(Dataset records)
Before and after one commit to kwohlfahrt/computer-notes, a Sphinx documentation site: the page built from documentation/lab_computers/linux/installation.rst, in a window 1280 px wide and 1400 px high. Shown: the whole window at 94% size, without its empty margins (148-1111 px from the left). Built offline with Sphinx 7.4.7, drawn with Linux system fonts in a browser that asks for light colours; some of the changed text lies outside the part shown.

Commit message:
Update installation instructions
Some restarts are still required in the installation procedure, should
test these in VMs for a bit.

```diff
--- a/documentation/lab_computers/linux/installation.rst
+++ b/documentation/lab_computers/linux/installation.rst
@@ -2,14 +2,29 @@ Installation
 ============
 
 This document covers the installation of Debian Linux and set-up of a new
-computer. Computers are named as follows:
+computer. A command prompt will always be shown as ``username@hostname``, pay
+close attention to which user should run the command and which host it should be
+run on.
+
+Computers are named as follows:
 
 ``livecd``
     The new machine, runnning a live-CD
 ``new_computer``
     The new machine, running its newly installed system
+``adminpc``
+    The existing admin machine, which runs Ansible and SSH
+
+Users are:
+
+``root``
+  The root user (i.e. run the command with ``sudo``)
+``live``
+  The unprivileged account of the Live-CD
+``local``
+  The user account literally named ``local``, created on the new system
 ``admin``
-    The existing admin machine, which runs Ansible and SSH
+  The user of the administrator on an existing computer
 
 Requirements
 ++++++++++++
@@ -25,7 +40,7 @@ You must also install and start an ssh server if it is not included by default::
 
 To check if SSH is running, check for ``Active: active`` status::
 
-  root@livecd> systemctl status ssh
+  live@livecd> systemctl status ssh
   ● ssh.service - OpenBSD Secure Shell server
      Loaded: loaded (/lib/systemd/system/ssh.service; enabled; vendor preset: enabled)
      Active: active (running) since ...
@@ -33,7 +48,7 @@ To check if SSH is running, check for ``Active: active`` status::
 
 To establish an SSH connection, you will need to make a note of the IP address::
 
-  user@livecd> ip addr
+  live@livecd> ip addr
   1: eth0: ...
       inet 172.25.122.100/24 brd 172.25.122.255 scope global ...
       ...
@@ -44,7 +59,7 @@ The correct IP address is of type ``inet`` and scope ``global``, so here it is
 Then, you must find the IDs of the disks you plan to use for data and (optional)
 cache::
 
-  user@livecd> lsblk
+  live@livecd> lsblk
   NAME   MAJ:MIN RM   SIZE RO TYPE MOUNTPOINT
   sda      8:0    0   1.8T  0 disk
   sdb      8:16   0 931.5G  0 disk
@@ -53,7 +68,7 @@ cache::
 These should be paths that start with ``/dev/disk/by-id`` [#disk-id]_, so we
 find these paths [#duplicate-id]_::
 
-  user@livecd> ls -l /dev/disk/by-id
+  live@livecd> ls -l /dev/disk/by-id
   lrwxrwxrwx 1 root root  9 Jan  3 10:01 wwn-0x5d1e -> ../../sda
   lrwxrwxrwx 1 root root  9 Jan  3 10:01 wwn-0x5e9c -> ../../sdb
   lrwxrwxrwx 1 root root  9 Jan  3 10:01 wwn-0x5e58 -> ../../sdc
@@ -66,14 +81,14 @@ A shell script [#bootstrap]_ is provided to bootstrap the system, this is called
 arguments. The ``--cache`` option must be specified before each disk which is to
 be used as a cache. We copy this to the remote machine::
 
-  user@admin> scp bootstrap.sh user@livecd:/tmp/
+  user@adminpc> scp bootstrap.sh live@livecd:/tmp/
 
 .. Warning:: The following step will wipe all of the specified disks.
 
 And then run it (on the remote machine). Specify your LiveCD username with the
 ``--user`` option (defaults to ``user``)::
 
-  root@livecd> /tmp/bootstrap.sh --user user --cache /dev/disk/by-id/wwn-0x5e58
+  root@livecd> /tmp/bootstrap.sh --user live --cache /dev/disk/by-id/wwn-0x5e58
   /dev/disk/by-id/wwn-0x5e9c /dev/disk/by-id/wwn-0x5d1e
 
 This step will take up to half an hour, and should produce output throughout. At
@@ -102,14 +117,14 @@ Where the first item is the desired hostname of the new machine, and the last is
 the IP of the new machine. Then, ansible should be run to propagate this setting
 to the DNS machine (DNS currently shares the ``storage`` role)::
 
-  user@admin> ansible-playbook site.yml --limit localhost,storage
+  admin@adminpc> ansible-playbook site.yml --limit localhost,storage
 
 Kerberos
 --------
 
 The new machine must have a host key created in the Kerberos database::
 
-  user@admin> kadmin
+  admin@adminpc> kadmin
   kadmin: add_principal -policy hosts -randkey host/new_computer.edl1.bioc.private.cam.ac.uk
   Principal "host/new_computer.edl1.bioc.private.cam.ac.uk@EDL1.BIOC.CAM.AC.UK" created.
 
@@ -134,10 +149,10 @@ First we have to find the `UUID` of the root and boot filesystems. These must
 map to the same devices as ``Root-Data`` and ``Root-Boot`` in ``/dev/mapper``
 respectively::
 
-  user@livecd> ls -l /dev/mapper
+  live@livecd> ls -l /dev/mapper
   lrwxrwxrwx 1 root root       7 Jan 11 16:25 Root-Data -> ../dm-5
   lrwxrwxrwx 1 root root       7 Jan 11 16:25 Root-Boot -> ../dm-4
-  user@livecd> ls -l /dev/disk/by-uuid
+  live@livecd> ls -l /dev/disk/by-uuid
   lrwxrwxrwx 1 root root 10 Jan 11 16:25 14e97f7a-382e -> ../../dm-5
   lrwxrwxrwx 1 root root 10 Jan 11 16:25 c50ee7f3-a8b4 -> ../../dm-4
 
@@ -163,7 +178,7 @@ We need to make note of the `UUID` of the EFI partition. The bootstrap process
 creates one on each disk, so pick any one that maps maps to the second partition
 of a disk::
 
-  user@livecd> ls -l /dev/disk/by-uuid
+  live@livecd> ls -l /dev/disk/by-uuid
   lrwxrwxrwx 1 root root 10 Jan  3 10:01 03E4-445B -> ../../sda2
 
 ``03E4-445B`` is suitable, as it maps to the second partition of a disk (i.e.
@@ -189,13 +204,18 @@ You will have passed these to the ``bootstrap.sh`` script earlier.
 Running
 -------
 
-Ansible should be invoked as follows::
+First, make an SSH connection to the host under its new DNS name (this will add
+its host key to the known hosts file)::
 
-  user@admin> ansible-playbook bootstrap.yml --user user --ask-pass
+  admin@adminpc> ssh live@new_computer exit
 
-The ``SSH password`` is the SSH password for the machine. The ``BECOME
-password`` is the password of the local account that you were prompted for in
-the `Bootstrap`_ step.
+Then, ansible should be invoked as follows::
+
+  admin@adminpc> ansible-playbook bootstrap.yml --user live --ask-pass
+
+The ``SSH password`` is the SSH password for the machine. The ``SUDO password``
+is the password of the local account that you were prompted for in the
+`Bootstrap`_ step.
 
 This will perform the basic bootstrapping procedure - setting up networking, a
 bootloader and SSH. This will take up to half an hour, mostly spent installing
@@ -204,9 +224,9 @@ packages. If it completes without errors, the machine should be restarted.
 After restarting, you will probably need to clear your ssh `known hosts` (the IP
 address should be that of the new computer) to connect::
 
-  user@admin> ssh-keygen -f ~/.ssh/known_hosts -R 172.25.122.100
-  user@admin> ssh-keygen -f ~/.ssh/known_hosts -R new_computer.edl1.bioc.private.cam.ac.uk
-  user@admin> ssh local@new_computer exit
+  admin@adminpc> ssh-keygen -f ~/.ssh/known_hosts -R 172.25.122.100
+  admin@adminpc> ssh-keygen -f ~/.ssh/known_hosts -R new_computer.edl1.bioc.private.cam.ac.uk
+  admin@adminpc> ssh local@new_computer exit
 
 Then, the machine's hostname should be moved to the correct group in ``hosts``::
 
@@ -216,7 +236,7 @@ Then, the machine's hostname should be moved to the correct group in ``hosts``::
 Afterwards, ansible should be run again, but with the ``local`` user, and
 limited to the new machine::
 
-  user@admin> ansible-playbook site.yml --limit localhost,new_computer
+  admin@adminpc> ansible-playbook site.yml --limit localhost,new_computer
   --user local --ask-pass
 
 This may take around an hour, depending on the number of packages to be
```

• **Work to complete**:
Which lines of the records above contain the word "hostname"? Copy each of them.

• **Output of the exercise**:
+computer. A command prompt will always be shown as ``username@hostname``, pay
@@ -102,14 +117,14 @@ Where the first item is the desired hostname of the new machine, and the last is
 Then, the machine's hostname should be moved to the correct group in ``hosts``::
@@ -216,7 +236,7 @@ Then, the machine's hostname should be moved to the correct group in ``hosts``::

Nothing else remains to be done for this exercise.